Kolmac offers tips for staying sober over the holidays
Staying sober over the holidays can be challenging for people in recovery. There are many social events and opportunities to drink alcohol or use drugs. Fortunately, Kolmac has many tips to help you maintain sobriety during the holidays. The key is to become familiar with these tips and to prepare for holiday events.
Start by setting goals for the holidays
You should start by setting a realistic goal. This could be to get through the season without a relapse. After setting a goal, we recommend you follow these tips for staying sober over the holidays.
- Plan ahead. Be sure you know what events are coming up and make a game plan. If drugs or alcohol may be at an event, take time to prepare. Maybe even consider skipping an event if the risk is too great.
- Get help from friends. Think about bringing a sober friend with you to a work or family event. You may also want to tell a friend or your sponsor you will call them when the event is over to check in.
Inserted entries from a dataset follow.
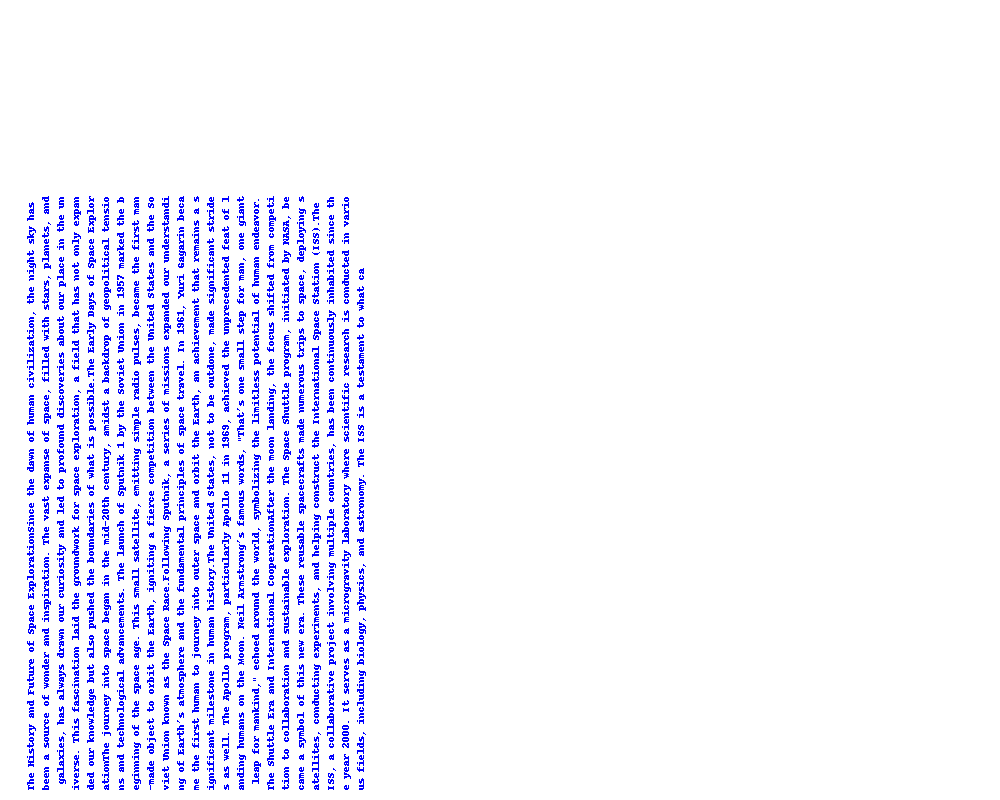
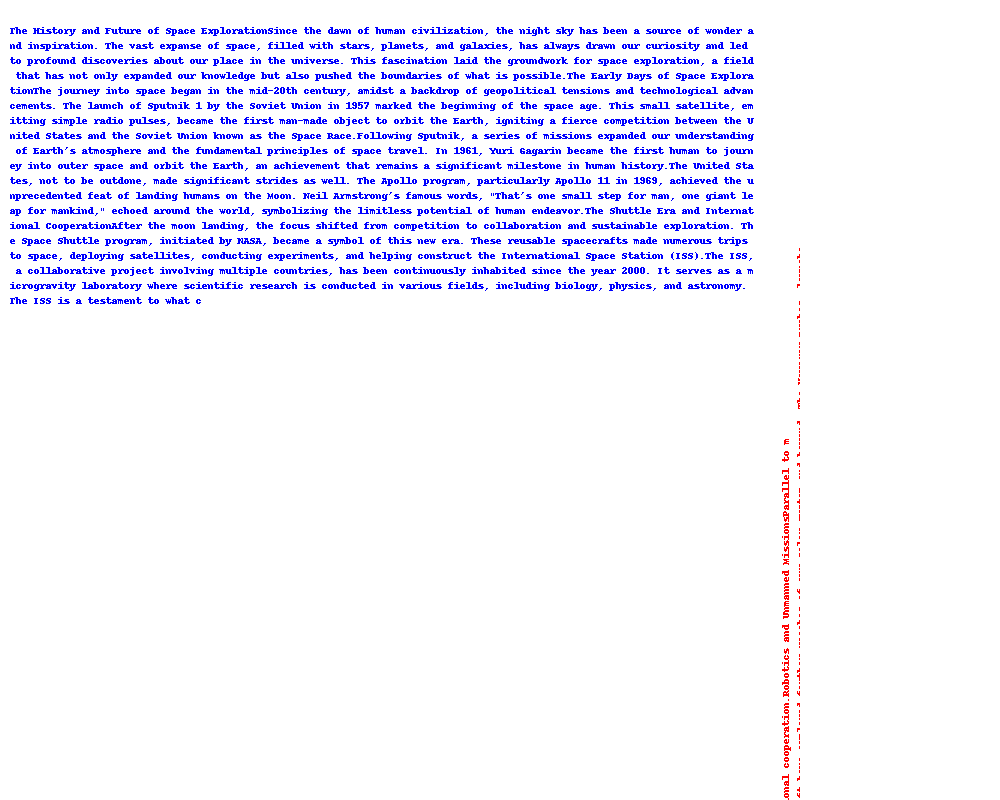
trying different method for printing image

Changed region(s): [[0.0, 0.0312, 0.744, 1.0], [0.775, 0.5625, 0.806, 0.9375], [0.775, 0.9688, 0.806, 1.0]]

diff --git a/Crossed_Letter_Main.py b/Crossed_Letter_Main.py
@@ -66,8 +66,8 @@ def text_clean(text):
     cleaned_text = cleaned_text.replace('\t', '')
     
     # Shape test to fit for the desired image
-    for i in range(0, len(cleaned_text), 100):
-        if i % 100 == 0:
+    for i in range(0, len(cleaned_text), 125):
+        if i % 125 == 0:
             cleaned_text = cleaned_text[:i] + '\n' + cleaned_text[i:]
     
     # Divide the cleaned_text into two halves
@@ -78,7 +78,11 @@ def text_clean(text):
     return cleaned_text_1, cleaned_text_2
 
 
-# Function to generate crossed letter image/document
+'''
+The generate_crossed_letter function is designed to create an image that 
+displays two layers of text in different colors (blue and red) overlaid 
+in a "crossed letter" style
+'''
 def generate_crossed_letter(text1, text2):
     # Create a blank image canvas
     img = Image.new('RGB', (800, 1000), color = (255, 255, 255))
@@ -90,15 +94,17 @@ def generate_crossed_letter(text1, text2):
     # Add first layer of text in blue
     draw.text((10, 10), text1, fill=(0, 0, 255), font=font)
 
-    # Rotate the image and add second layer of text in red
+    #rotate the image
     img = img.rotate(90, expand=1)
-    draw = ImageDraw.Draw(img)
-    draw.text((10, -790), text2, fill=(255, 0, 0), font=font)
 
-    # Additional code to handle overlapping text and create purple color
+    # Add second layer of text in red
+    draw_red.text((10, 10), text2, fill=(255, 0, 0), font=font)
+    # Rotate the red text image
+    img_red = img_red.rotate(-90, expand=1)
 
     # Save the image
     img.save('crossed_letter.png')
+
 
 # Main function to handle the workflow
 def main():
@@ -126,6 +132,7 @@ def main():
     print(text_2)
     # Generate crossed letter
     generate_crossed_letter(text_1, text_2)
+    print("Crossed Letter Generated!")
 
 if __name__ == "__main__":
     main()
- Set limits. The holidays can be a stressful time of year. As a result, don’t feel bad about saying no or setting limits. Boundaries can help protect you from stress, which helps with staying sober over the holidays.
- Identify your triggers and avoid them. Avoid the situations, people and places that trigger you to drink or use drugs. Also pay attention to being hungry, angry, lonely and tired (“HALT”). These are vulnerable times during recovery.
- Keep your hands occupied. While at a party, keep a non-alcoholic beverage in your hand. This keeps your hands occupied, so people are less likely to ask if you need a drink.
- Let the host know your situation. That way they won’t take it personally if you need to leave early. You should also have an exit strategy. This could include having your car at the event so you can leave when you want.
Staying sober over the holidays is possible
Contact us to learn more about having a sober holiday season. With the right tools and support from Kolmac. You can stay sober and avoid a relapse during the holidays.